Task to carry out - Return all lines of the records that contain the word "from".

Record excerpts -
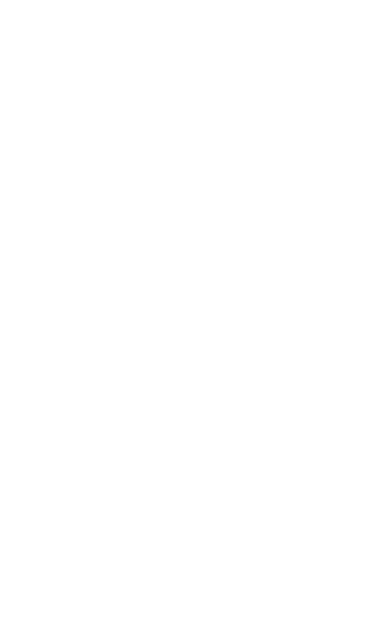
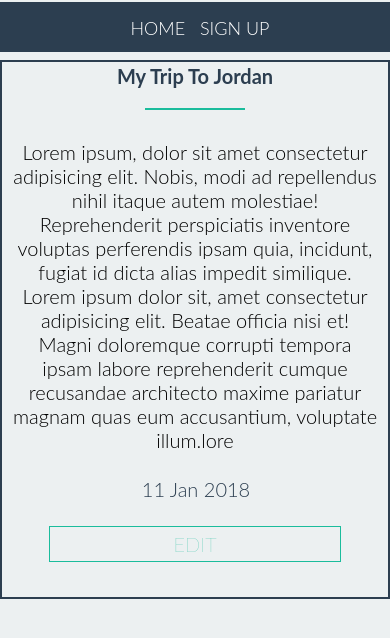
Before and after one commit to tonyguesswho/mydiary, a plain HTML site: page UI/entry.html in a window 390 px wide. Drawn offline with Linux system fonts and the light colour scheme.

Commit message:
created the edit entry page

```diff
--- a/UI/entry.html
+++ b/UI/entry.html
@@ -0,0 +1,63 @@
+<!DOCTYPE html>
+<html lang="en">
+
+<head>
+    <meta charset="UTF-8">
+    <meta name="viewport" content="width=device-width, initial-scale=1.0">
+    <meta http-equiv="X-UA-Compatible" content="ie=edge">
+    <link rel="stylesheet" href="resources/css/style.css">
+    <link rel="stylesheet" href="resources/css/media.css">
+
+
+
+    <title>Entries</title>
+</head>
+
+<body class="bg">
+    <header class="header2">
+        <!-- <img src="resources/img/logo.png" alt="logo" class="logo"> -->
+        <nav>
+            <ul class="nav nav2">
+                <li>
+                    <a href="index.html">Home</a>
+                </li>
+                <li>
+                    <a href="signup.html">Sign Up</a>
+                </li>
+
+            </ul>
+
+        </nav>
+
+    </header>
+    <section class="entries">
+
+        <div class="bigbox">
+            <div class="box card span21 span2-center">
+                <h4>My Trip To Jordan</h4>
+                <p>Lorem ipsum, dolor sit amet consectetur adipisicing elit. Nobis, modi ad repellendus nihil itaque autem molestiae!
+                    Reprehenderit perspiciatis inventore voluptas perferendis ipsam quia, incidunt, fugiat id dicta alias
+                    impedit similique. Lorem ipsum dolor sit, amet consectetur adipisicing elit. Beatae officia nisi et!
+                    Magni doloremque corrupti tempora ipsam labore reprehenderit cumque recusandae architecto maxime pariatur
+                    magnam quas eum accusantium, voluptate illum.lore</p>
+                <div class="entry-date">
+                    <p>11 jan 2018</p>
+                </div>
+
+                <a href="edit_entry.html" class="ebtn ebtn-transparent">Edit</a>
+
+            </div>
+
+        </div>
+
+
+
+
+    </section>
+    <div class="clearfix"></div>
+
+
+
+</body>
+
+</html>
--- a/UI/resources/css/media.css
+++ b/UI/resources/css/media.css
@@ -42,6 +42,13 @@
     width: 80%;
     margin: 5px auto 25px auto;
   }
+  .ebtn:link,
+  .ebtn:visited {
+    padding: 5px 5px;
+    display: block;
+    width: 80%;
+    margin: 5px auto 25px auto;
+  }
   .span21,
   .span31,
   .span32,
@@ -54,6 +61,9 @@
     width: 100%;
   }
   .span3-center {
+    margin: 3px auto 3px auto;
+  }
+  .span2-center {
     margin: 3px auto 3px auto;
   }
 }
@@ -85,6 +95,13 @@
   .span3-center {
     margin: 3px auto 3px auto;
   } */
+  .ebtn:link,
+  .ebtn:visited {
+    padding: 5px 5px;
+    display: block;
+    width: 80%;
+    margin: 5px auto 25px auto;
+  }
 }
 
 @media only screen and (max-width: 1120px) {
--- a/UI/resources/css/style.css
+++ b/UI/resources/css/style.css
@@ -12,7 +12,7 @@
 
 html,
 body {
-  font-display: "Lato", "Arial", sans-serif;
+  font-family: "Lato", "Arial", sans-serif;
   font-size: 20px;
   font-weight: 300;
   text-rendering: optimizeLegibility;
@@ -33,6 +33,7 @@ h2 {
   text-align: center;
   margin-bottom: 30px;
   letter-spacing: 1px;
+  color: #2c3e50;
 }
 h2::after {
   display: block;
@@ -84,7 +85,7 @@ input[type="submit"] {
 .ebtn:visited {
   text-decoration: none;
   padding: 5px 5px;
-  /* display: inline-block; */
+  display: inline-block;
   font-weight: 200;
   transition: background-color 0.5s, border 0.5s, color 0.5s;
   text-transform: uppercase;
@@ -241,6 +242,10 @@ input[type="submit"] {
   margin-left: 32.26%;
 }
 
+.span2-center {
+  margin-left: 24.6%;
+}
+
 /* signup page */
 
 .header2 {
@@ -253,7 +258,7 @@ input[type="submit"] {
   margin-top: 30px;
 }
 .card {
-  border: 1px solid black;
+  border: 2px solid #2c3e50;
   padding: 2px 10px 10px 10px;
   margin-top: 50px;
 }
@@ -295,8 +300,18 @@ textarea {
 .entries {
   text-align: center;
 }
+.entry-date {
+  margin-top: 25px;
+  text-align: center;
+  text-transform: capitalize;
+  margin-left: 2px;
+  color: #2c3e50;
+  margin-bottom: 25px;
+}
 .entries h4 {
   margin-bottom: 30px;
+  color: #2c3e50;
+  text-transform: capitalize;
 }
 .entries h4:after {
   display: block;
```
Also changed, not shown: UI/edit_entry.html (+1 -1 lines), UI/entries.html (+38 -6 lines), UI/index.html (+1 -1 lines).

...

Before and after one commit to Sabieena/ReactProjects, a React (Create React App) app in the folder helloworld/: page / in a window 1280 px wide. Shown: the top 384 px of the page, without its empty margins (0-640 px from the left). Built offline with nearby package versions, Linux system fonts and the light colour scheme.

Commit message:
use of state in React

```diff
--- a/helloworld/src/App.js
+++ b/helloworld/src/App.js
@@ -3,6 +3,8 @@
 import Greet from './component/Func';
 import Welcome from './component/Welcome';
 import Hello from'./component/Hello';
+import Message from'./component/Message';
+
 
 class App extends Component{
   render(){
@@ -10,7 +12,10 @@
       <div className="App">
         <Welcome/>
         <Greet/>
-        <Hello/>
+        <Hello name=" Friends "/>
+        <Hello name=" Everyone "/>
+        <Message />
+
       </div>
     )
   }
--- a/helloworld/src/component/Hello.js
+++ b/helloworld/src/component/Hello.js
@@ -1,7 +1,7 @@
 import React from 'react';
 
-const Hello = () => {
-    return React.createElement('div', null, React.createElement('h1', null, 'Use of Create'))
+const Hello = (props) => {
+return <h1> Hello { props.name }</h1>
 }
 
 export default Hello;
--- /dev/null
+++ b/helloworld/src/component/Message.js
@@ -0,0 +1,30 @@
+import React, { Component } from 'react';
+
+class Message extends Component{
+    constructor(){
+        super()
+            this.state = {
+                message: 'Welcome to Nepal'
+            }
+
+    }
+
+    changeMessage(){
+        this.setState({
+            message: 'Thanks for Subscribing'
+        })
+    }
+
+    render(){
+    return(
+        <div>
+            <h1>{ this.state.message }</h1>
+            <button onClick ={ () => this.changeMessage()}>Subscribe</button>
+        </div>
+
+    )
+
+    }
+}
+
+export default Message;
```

Expected output -
Before and after one commit to Sabieena/ReactProjects, a React (Create React App) app in the folder helloworld/: page / in a window 1280 px wide. Shown: the top 384 px of the page, without its empty margins (0-640 px from the left). Built offline with nearby package versions, Linux system fonts and the light colour scheme.
 import Greet from './component/Func';
 import Welcome from './component/Welcome';
 import Hello from'./component/Hello';
+import Message from'./component/Message';
 import React from 'react';
+import React, { Component } from 'react';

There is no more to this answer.